**Material for the task**
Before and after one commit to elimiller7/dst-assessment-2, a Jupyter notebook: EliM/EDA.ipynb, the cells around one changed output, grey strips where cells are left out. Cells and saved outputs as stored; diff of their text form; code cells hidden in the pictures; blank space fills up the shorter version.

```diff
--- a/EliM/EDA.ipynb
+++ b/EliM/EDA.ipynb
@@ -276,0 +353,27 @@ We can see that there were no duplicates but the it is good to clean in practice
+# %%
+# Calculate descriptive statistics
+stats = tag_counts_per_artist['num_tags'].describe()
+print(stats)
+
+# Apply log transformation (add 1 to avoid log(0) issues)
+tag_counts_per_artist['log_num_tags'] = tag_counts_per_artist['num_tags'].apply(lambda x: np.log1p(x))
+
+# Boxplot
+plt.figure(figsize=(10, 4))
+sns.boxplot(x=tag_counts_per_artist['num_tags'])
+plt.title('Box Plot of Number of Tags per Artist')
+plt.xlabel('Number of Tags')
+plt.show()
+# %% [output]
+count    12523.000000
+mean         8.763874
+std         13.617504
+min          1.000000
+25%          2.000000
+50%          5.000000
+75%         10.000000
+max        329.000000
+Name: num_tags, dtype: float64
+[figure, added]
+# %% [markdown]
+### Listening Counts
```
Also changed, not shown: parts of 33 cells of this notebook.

---

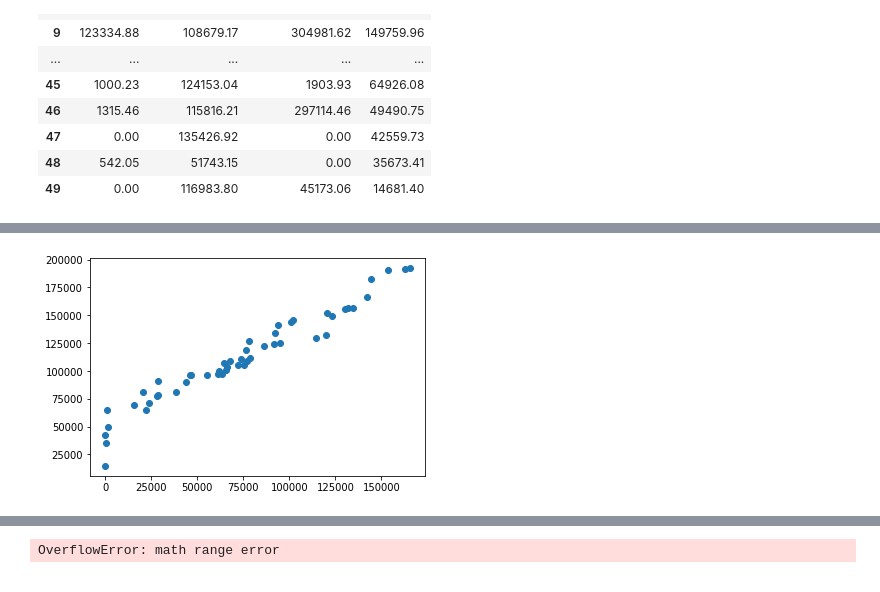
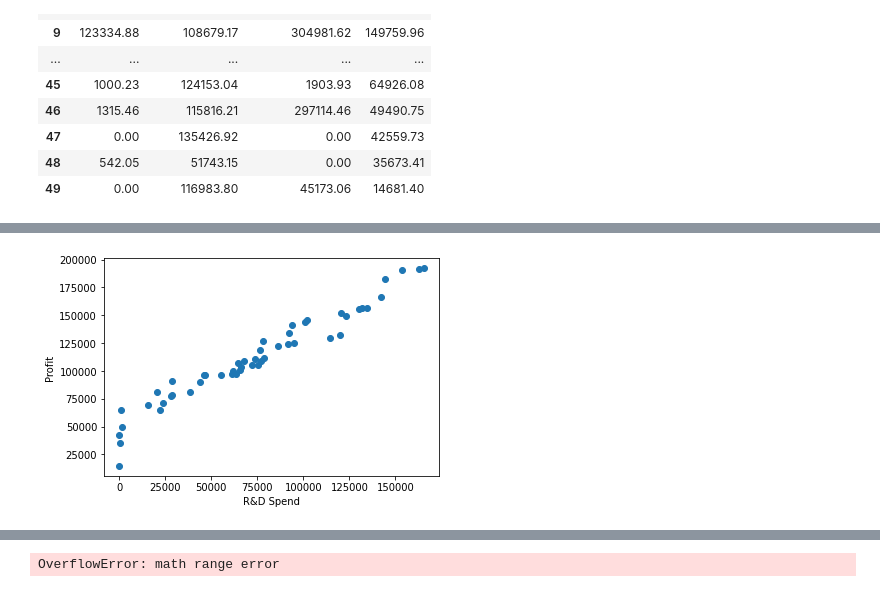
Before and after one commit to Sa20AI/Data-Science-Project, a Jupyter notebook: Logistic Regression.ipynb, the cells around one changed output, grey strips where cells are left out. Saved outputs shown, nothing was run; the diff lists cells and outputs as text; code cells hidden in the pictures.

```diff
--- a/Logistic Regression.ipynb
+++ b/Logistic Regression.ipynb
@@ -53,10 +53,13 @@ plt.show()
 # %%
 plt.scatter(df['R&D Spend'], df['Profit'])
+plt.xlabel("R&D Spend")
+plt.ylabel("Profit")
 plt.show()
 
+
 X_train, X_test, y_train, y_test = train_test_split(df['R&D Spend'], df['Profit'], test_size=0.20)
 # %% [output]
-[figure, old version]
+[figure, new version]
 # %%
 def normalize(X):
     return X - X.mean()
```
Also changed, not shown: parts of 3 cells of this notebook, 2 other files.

---

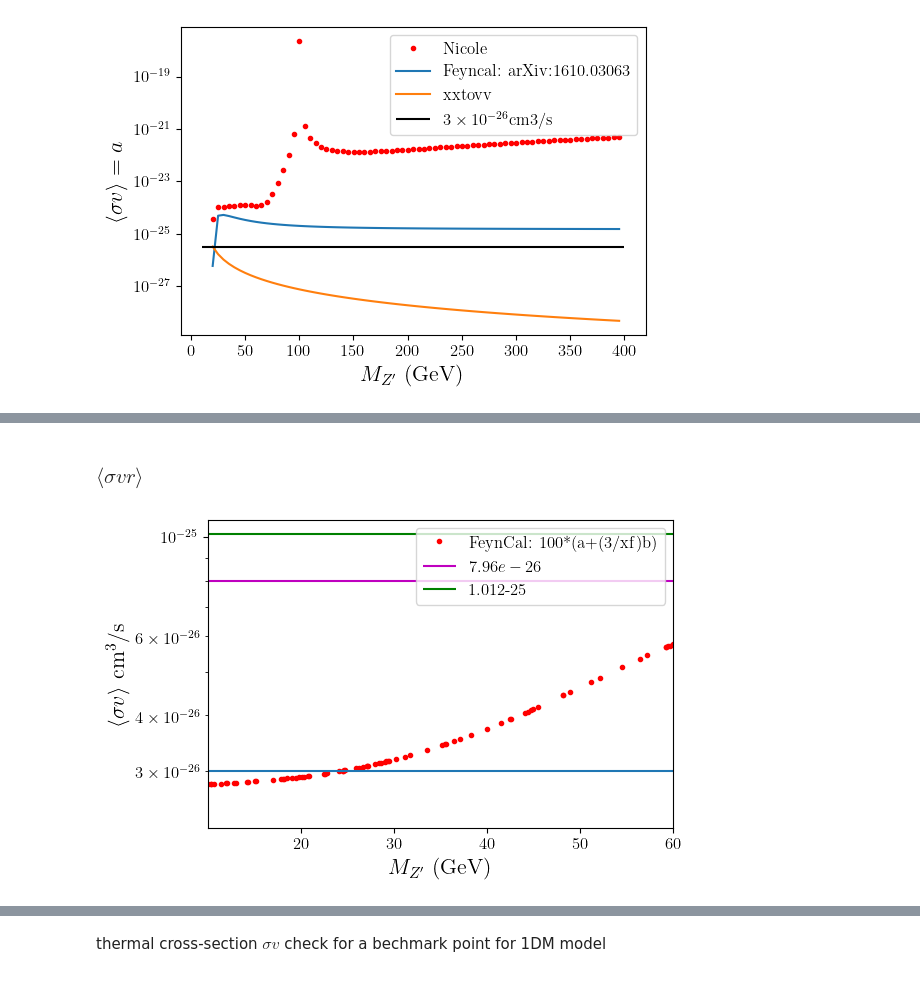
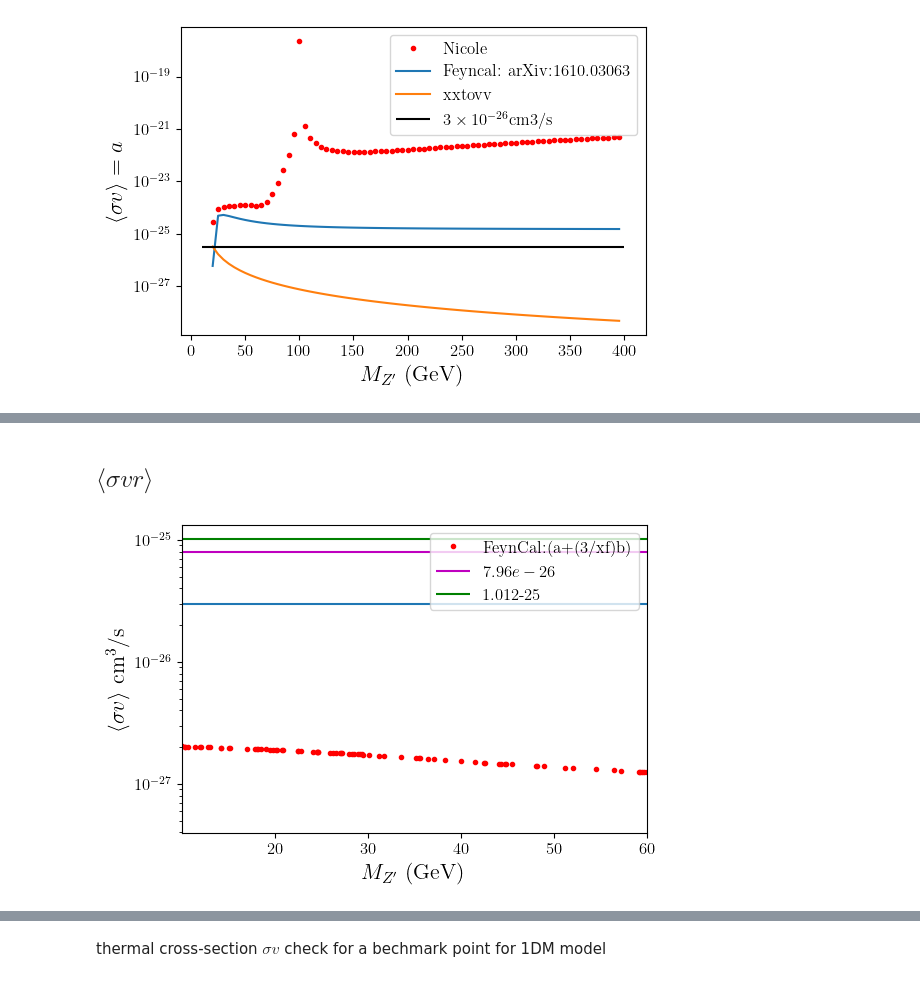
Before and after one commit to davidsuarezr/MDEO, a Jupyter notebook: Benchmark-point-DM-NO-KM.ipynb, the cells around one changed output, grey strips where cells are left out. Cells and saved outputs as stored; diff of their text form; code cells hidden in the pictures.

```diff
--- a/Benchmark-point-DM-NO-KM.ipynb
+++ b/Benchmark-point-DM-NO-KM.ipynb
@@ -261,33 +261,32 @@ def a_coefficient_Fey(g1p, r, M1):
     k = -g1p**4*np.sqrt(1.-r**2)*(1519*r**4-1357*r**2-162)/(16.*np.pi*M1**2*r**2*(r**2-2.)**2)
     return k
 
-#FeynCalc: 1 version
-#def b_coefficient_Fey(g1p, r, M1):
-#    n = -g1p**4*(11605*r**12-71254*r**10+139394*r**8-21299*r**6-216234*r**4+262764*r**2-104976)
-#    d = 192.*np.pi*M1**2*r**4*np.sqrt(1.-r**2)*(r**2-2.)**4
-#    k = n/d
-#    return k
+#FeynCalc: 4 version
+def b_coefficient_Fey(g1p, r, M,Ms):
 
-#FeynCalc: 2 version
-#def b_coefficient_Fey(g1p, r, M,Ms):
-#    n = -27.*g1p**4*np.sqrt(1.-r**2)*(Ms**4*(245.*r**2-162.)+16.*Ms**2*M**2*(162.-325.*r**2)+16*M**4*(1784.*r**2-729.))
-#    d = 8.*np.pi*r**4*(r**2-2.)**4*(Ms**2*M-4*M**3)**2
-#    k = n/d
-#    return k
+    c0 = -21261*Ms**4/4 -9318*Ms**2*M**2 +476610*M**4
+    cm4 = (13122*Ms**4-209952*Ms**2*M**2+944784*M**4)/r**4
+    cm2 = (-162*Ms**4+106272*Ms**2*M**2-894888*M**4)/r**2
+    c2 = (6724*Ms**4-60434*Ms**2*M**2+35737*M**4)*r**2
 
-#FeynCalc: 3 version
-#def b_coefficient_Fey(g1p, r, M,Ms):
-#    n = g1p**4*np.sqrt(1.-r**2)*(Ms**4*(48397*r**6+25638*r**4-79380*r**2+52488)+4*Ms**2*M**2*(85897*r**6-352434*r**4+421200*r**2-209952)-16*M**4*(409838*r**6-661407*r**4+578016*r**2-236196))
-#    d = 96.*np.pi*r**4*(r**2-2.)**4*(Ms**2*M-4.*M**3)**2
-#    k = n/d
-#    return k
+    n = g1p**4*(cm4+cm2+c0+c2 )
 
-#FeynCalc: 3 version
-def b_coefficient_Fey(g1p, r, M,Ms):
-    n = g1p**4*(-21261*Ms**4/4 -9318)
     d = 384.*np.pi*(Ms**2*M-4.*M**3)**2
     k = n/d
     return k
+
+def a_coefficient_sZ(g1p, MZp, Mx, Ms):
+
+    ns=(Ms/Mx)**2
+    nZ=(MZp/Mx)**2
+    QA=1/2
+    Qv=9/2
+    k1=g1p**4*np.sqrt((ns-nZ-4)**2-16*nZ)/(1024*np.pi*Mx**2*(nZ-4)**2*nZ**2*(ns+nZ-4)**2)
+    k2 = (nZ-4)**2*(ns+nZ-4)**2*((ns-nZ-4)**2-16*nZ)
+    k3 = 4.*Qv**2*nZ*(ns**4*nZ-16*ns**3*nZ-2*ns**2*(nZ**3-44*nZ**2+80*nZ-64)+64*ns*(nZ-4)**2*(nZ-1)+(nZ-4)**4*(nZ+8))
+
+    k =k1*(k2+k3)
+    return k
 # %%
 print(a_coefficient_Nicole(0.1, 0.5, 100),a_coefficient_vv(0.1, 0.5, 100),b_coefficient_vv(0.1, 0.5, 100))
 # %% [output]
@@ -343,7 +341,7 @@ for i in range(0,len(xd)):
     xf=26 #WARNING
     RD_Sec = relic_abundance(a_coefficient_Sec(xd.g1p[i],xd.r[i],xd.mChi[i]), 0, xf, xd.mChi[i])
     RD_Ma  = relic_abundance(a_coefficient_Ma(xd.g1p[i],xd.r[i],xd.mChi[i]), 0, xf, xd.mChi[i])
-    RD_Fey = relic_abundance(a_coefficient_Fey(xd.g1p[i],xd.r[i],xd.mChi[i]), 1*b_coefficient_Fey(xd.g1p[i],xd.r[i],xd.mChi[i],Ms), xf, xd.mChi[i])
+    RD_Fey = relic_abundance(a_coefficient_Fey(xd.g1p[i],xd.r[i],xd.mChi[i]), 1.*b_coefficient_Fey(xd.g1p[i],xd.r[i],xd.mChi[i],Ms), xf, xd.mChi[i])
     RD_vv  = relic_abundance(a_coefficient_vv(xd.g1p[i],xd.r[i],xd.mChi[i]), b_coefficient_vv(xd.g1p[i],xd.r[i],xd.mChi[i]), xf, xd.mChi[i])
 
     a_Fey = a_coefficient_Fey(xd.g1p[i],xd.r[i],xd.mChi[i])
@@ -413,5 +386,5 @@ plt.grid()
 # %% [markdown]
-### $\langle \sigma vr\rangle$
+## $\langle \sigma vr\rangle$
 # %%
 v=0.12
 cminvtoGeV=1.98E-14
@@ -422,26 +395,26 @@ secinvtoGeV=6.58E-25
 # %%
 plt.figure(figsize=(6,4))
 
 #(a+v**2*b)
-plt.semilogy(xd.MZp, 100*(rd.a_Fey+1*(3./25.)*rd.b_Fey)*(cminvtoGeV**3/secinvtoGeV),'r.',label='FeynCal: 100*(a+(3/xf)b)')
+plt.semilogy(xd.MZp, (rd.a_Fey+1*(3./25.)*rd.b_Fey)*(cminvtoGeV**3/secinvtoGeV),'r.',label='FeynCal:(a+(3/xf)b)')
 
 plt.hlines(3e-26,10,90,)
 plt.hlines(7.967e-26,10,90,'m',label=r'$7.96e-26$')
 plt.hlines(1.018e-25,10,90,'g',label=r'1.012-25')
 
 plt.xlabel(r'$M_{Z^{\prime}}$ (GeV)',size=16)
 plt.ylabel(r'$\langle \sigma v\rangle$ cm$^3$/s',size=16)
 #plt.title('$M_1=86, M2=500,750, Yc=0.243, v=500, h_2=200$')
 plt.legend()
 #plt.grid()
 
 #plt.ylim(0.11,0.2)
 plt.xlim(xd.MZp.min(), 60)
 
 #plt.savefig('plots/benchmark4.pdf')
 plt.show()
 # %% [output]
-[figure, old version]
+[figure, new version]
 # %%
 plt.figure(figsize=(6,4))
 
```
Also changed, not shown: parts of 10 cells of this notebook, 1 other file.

**Action item**
Please copy every line of the records above in which "version" appears.

**Answer box**
Before and after one commit to elimiller7/dst-assessment-2, a Jupyter notebook: EliM/EDA.ipynb, the cells around one changed output, grey strips where cells are left out. Cells and saved outputs as stored; diff of their text form; code cells hidden in the pictures; blank space fills up the shorter version.
-[figure, old version]
+[figure, new version]
-#FeynCalc: 1 version
+#FeynCalc: 4 version
-#FeynCalc: 2 version
-#FeynCalc: 3 version
-#FeynCalc: 3 version
-[figure, old version]
+[figure, new version]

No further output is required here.